--- START ---

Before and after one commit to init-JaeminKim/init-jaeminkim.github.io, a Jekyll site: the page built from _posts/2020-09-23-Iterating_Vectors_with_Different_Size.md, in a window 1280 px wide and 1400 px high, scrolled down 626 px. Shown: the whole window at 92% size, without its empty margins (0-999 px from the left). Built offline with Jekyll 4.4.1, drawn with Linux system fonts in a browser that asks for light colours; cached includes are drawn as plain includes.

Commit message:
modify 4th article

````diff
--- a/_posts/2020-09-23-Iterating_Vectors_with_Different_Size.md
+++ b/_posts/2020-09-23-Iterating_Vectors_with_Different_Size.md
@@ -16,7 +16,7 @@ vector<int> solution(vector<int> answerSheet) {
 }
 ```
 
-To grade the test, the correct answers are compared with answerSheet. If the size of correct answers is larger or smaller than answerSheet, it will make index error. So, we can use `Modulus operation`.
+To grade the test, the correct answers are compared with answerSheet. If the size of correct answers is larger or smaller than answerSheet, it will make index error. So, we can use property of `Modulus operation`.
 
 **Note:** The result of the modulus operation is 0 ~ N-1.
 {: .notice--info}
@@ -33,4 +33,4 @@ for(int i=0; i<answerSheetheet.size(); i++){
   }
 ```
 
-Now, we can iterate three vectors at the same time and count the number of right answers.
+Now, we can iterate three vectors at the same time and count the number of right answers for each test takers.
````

--- END ---
--- START ---

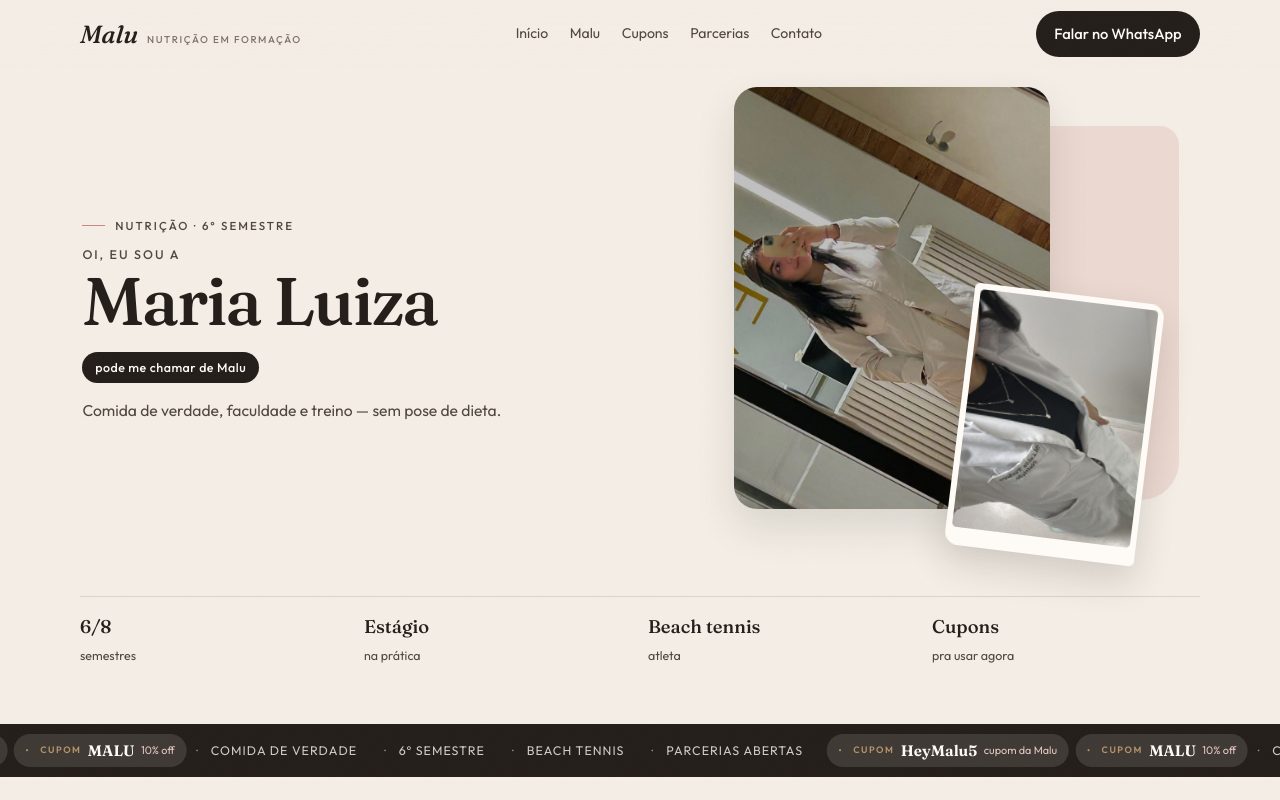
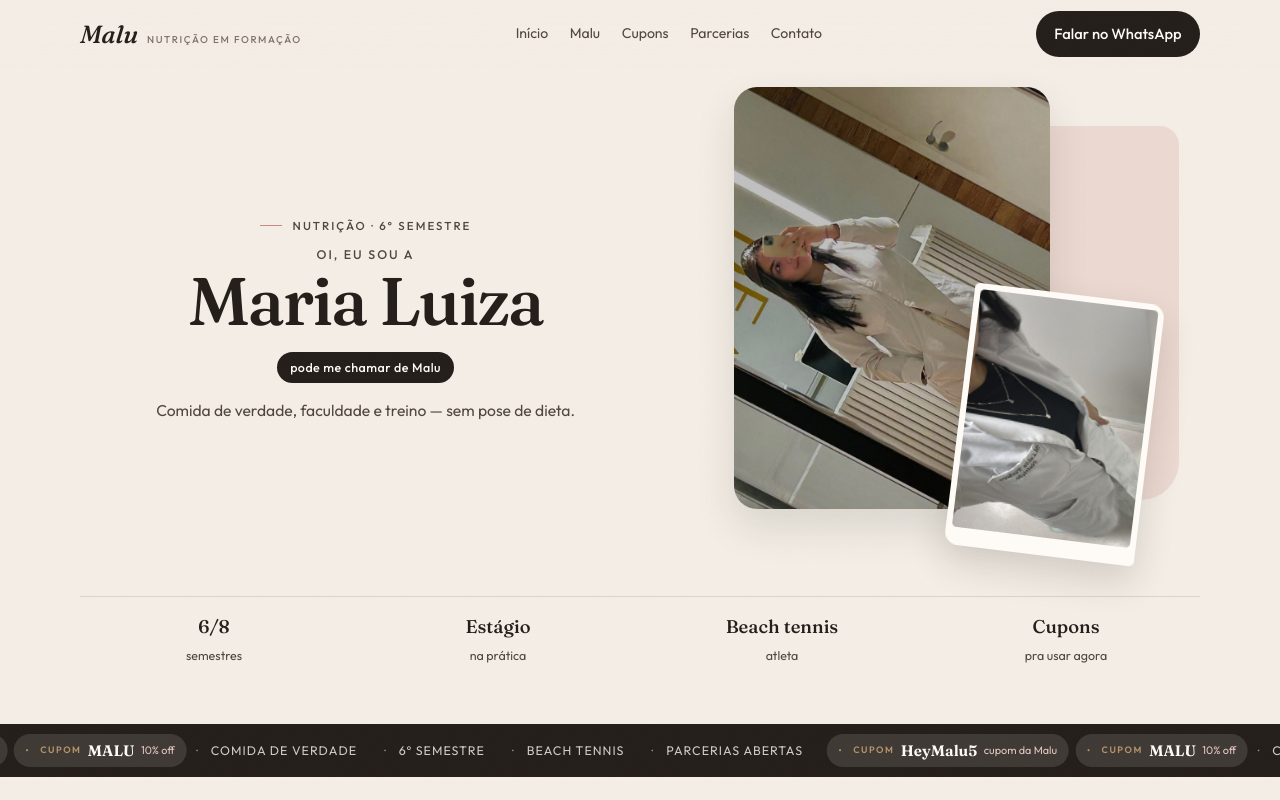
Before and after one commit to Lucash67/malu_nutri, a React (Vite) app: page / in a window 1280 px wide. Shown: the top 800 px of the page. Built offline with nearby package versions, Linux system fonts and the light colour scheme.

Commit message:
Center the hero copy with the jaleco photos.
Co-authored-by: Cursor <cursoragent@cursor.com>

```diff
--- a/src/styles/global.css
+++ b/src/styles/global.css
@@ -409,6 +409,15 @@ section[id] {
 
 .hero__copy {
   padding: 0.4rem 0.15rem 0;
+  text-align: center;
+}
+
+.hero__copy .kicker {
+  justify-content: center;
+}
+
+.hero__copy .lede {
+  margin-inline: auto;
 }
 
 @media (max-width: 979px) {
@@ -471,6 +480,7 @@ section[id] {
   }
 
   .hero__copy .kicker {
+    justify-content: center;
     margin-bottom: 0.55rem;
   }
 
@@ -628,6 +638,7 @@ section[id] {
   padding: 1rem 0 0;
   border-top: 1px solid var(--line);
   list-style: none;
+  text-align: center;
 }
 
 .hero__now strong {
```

--- END ---

#### What the task requires:
For each line in the data above that contains the string "time", extract the line.

#### Result of this exercise:
-Now, we can iterate three vectors at the same time and count the number of right answers.
+Now, we can iterate three vectors at the same time and count the number of right answers for each test takers.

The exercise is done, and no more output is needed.